Task brief ▸ Below are the records; copy each line in which "index" occurs.
■ ■ ■
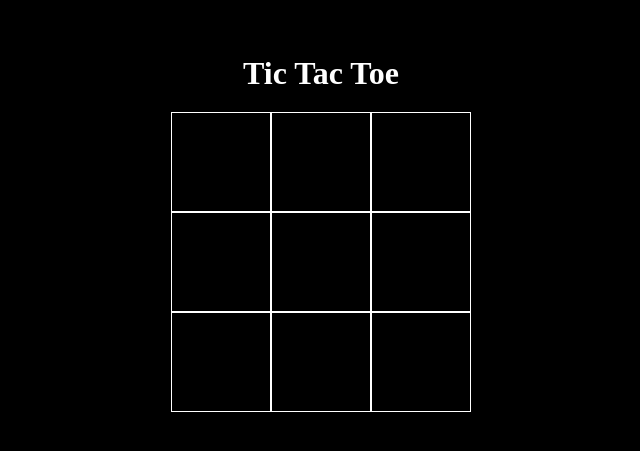
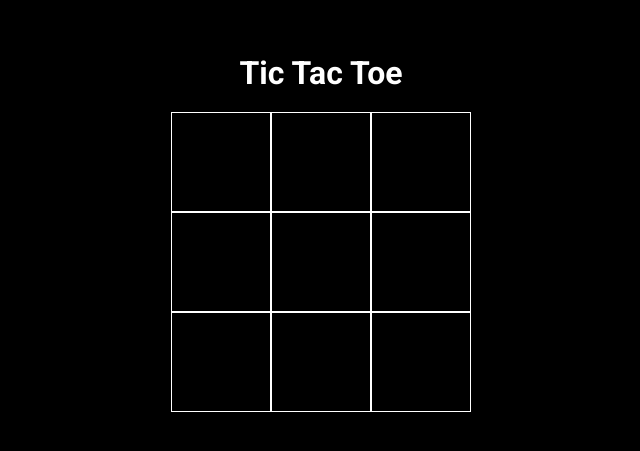
Before and after one commit to shadinmhd/tic-tac-toe, a React (Vite) app: page / in a window 1280 px wide. Shown: the part 167-618 px from the top of the page, without its empty margins (319-959 px from the left). Built offline with nearby package versions, Linux system fonts and the light colour scheme.

Commit message:
Added Roboto font

```diff
--- a/index.html
+++ b/index.html
@@ -4,6 +4,9 @@
     <meta charset="UTF-8" />
     <meta name="viewport" content="width=device-width, initial-scale=1.0" />
     <title>Tic Tac Toe</title>
+    <link rel="preconnect" href="https://fonts.googleapis.com">
+  <link rel="preconnect" href="https://fonts.gstatic.com" crossorigin>
+  <link href="https://fonts.googleapis.com/css2?family=Roboto:wght@100;300;400;500;700;900&display=swap" rel="stylesheet">
   </head>
   <body>
     <div id="root"></div>
--- a/src/App.css
+++ b/src/App.css
@@ -2,6 +2,7 @@
   margin: 0;
   padding: 0;
   border: 0;
+  font-family: 'Roboto', sans-serif;
 }
 
 body{
```
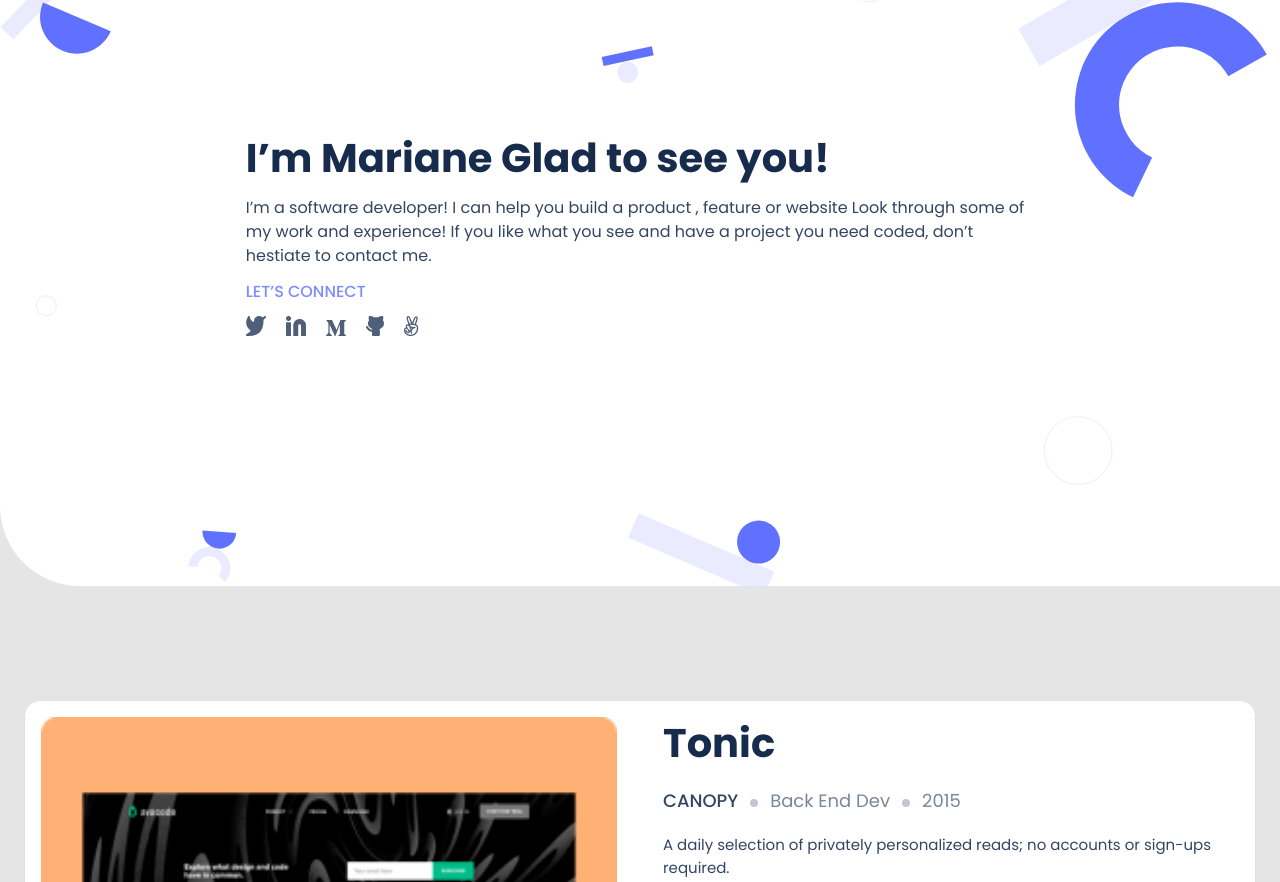
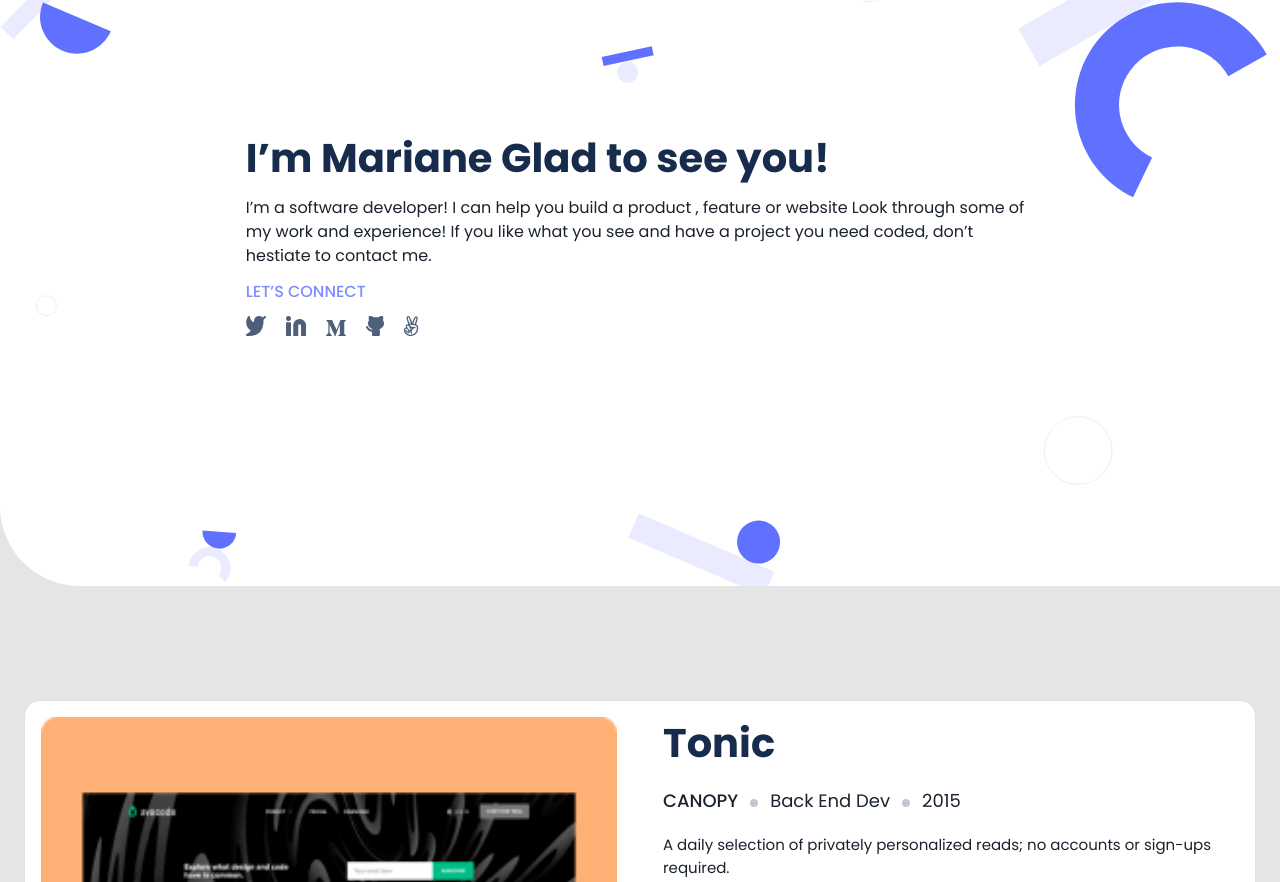
Before and after one commit to erickhansx/white-portfolio, a website: page index.html in a window 1280 px wide. Shown: the part 197-1079 px from the top of the page. Drawn offline with Linux system fonts and the light colour scheme.

Commit message:
Change nav log and works text for accessibility

```diff
--- a/scss/abstracts/_variables.scss
+++ b/scss/abstracts/_variables.scss
@@ -7,10 +7,10 @@ $color-grey-400: #e5e5e5;
 $color-grey-500: #c1c7d0;
 $color-grey-600: #7a869a;
 $color-grey-700: #5e6c84;
-$color-grey-800: #344563;
+$color-grey-800: #1a222e;
 $color-grey-900: #253858;
 $color-blue-100: #7f8cff;
-$color-blue-200: #6070ff;
+$color-blue-200: #0b177e;
 $color-blue-300: #396df2;
 $color-blue-400: #2230d2;
 $color-blue-500: #172b4d;
--- a/scss/globals/_typography.scss
+++ b/scss/globals/_typography.scss
@@ -43,7 +43,7 @@
 }
 
 .works__list--1 {
-  color: $color-grey-600;
+  color: $color-grey-800;
   line-height: 1.6rem;
   display: flex;
   justify-content: baseline;
```
Also changed, not shown: dist/css/main.min.css, resources/css/main.css, 2 other files.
■ ■ ■
Output ▸
--- a/index.html
+++ b/index.html
Before and after one commit to erickhansx/white-portfolio, a website: page index.html in a window 1280 px wide. Shown: the part 197-1079 px from the top of the page. Drawn offline with Linux system fonts and the light colour scheme.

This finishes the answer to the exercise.